DIRECTIONS
Skip every image and restate the data word for word.

◆ ◆ ◆ ◆

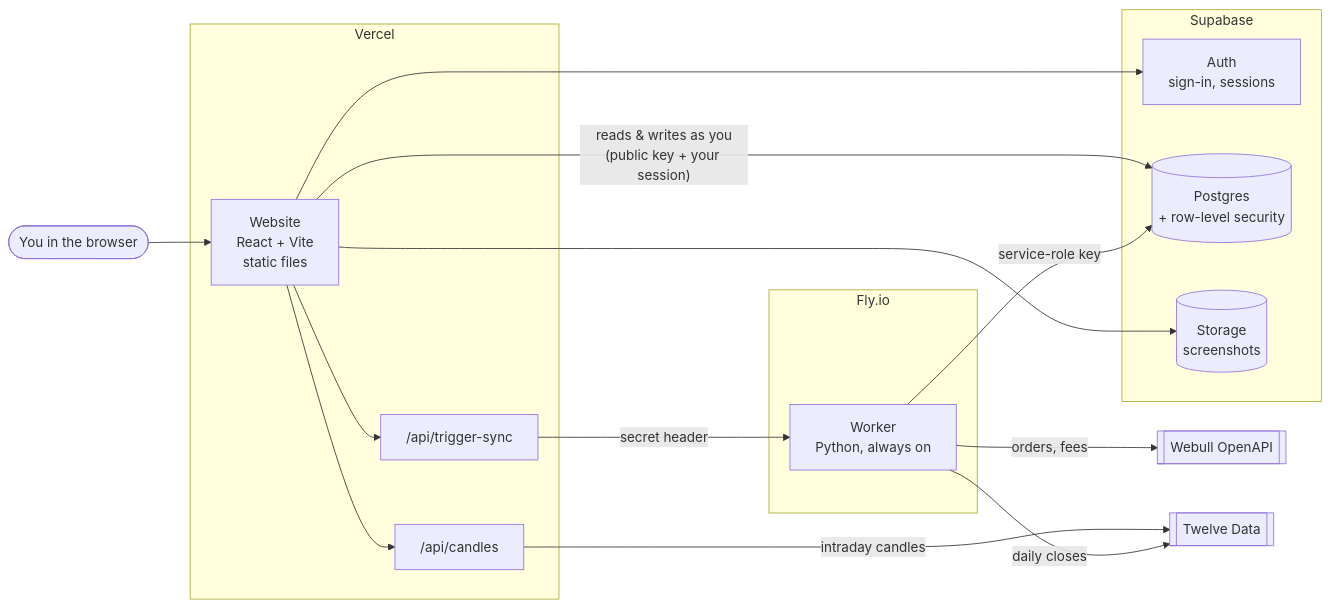
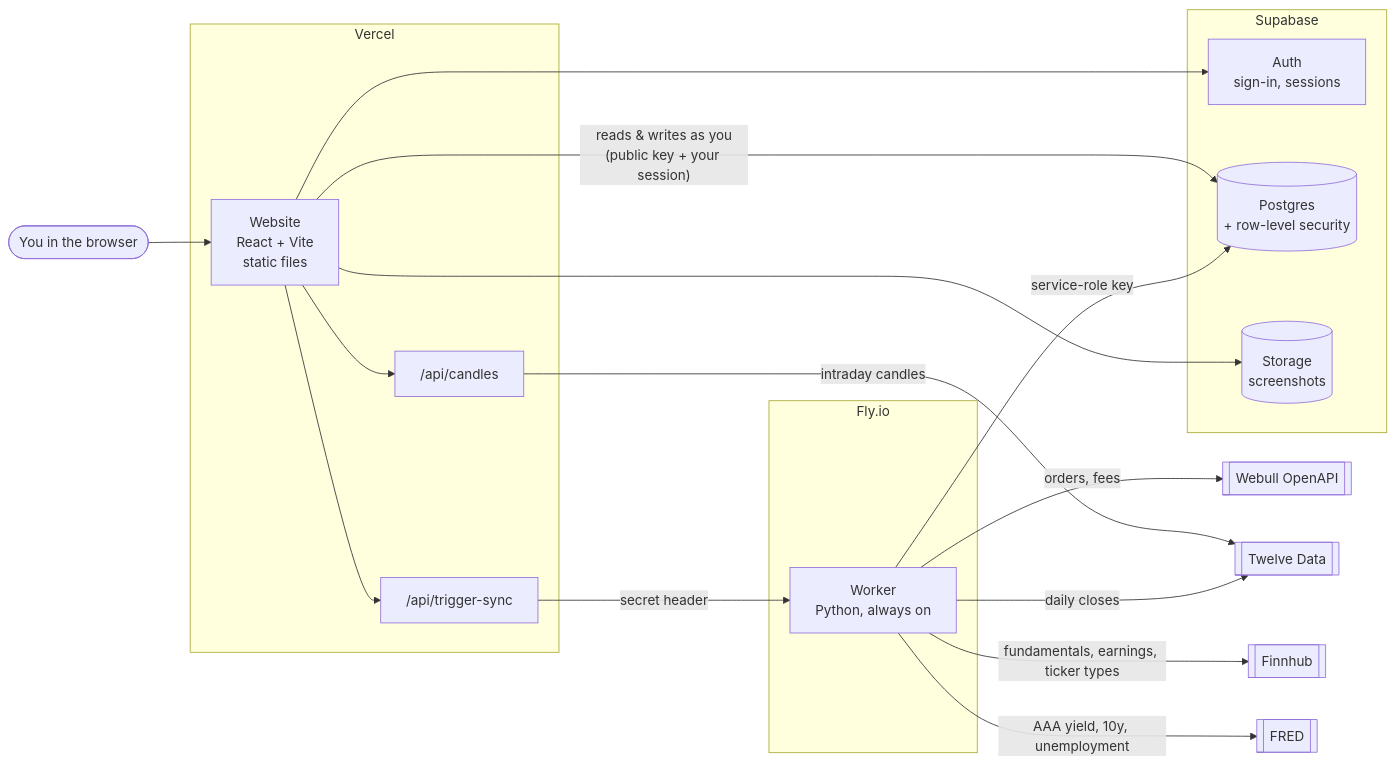
The first of 2 diagrams in docs/ARCHITECTURE.md (northcrosstech/Trading-Journal), drawn with Mermaid before and after one commit. The commit also changed other lines of this file and 7 other files, not shown here.

````diff
--- a/docs/ARCHITECTURE.md
+++ b/docs/ARCHITECTURE.md
@@ -11,33 +11,37 @@
 ```mermaid
 flowchart LR
     U([You in the browser])
 
     subgraph VERCEL [Vercel]
       WEB[Website<br/>React + Vite<br/>static files]
       API1["/api/candles"]
       API2["/api/trigger-sync"]
     end
 
     subgraph SUPA [Supabase]
       AUTH[Auth<br/>sign-in, sessions]
       DB[(Postgres<br/>+ row-level security)]
       ST[(Storage<br/>screenshots)]
     end
 
     subgraph FLY [Fly.io]
       WK[Worker<br/>Python, always on]
     end
 
     WB[[Webull OpenAPI]]
     TD[[Twelve Data]]
+    FH[[Finnhub]]
+    FR[[FRED]]
 
     U --> WEB
     WEB -- "reads & writes as you<br/>(public key + your session)" --> DB
     WEB --> AUTH
     WEB --> ST
     WEB --> API1 -- "intraday candles" --> TD
     WEB --> API2 -- "secret header" --> WK
     WK -- "service-role key" --> DB
     WK -- "orders, fees" --> WB
     WK -- "daily closes" --> TD
+    WK -- "fundamentals, earnings, ticker types" --> FH
+    WK -- "AAA yield, 10y, unemployment" --> FR
 ```
````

◆ ◆ ◆ ◆

WRITTEN SOLUTION
The first of 2 diagrams in docs/ARCHITECTURE.md (northcrosstech/Trading-Journal), drawn with Mermaid before and after one commit. The commit also changed other lines of this file and 7 other files, not shown here.

````diff
--- a/docs/ARCHITECTURE.md
+++ b/docs/ARCHITECTURE.md
@@ -11,33 +11,37 @@
 ```mermaid
 flowchart LR
     U([You in the browser])
 
     subgraph VERCEL [Vercel]
       WEB[Website<br/>React + Vite<br/>static files]
       API1["/api/candles"]
       API2["/api/trigger-sync"]
     end
 
     subgraph SUPA [Supabase]
       AUTH[Auth<br/>sign-in, sessions]
       DB[(Postgres<br/>+ row-level security)]
       ST[(Storage<br/>screenshots)]
     end
 
     subgraph FLY [Fly.io]
       WK[Worker<br/>Python, always on]
     end
 
     WB[[Webull OpenAPI]]
     TD[[Twelve Data]]
+    FH[[Finnhub]]
+    FR[[FRED]]
 
     U --> WEB
     WEB -- "reads & writes as you<br/>(public key + your session)" --> DB
     WEB --> AUTH
     WEB --> ST
     WEB --> API1 -- "intraday candles" --> TD
     WEB --> API2 -- "secret header" --> WK
     WK -- "service-role key" --> DB
     WK -- "orders, fees" --> WB
     WK -- "daily closes" --> TD
+    WK -- "fundamentals, earnings, ticker types" --> FH
+    WK -- "AAA yield, 10y, unemployment" --> FR
 ```
````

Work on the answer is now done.